Son of man, behold, I take away from thee the desire of thine eyes with a stroke: yet neither shalt thou mourn nor weep, neither shall thy tears run down.
Son of man, behold,.... This is said to raise the attention of the prophet, something strange and unusual, interesting and affecting, being about to be delivered:
I take away from thee the desire of thine eyes with a stroke; meaning his wife; who very probably was of a beautiful countenance, and goodly to look to; however, of an amiable disposition, and in her conjugal relation very agreeable to the prophet; and, no doubt, a truly religious woman, and upon all account's desirable to him. This lovely object of his affection the Lord, who is the sovereign disposer of all persons, signifies he would take away from him by death unto himself; that is, suddenly and at once; and so the Syriac and Arabic versions render it, "with a sudden stroke"; as sometimes persons are struck with death at once with an apoplexy or palsy. The Targum renders it, with the pestilence; it was what the Jews call death by the hand of heaven, by the immediate hand of God; and, it may be, without any intervening disease; or, however, without any train of disorders which lead on to death:

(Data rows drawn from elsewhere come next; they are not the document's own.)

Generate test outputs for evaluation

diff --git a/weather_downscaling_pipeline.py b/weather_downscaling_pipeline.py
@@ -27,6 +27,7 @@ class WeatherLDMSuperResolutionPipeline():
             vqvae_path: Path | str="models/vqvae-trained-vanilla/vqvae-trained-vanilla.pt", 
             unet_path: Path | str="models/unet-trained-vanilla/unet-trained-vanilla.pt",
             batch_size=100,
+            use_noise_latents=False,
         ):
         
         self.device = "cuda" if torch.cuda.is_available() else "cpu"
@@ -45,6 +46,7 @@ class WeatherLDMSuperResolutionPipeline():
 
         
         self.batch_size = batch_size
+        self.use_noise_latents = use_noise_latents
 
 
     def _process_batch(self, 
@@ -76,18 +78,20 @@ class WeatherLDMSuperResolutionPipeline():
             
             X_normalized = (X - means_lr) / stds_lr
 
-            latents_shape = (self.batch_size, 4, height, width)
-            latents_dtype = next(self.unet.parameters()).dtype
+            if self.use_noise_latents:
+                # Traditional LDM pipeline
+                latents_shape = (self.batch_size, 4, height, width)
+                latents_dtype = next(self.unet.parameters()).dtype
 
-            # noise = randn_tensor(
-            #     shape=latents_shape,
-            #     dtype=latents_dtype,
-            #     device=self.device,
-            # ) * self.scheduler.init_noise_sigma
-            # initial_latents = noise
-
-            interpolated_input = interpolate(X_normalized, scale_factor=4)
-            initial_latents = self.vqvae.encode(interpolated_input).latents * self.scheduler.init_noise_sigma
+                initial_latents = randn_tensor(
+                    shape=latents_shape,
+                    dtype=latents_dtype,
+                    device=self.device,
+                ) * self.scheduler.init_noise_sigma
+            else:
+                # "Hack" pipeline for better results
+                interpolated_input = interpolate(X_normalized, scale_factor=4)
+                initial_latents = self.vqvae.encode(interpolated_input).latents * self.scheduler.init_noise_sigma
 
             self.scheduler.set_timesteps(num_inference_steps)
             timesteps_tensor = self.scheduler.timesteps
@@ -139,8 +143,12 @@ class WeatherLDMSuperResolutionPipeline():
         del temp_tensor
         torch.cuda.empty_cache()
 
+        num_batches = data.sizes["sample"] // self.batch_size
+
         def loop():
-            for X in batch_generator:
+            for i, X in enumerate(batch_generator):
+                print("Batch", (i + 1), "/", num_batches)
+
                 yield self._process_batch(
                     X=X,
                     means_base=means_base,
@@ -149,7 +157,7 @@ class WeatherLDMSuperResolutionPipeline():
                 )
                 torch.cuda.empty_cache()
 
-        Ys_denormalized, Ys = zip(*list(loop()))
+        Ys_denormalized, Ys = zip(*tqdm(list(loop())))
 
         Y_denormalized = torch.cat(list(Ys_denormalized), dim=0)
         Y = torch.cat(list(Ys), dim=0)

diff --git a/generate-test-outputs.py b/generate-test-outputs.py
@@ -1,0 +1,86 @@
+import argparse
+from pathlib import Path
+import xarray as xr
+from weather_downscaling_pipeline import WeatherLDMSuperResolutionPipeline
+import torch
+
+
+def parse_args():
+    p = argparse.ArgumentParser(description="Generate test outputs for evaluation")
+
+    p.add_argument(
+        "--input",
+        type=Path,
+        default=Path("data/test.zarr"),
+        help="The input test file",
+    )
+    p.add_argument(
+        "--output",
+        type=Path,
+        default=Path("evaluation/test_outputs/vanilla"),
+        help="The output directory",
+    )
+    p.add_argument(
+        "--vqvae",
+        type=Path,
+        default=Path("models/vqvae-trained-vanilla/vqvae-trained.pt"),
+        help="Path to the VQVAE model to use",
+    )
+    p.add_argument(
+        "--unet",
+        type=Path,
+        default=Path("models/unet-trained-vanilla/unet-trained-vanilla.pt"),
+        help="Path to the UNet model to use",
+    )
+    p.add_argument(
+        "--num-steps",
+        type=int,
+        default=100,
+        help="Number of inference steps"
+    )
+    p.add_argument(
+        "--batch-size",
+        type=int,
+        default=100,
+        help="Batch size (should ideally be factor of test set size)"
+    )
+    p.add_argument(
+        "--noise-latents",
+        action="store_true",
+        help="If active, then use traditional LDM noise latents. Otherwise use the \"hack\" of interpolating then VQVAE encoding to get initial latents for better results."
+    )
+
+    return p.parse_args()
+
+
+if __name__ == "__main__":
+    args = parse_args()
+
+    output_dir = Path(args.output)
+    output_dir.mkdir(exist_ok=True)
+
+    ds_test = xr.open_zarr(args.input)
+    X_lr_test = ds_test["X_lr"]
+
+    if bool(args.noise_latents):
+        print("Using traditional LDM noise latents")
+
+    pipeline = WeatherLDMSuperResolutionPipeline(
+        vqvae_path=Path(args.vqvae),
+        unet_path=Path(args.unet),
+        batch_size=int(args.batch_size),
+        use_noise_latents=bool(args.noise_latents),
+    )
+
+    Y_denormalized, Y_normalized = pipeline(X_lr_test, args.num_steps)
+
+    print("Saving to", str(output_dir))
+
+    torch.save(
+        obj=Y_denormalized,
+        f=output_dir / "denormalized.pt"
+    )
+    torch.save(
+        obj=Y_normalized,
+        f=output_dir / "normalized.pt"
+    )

yet neither shalt thou mourn nor weep; on account of the dead; neither privately nor publicly, inwardly or outwardly, though so near and dear a relation; and though it would seem strange, and be charged with want of natural affection, and with a brutish insensibility:
neither shall thy tears run down; his cheeks, by which vent would be given to his grief, and his mind somewhat eased; but all care was to be taken to prevent any gushing of them out of his eyes, and especially that they did not run down in any quantity on his cheeks, and to be seen; though they might seem to be but a proper tribute to the dead.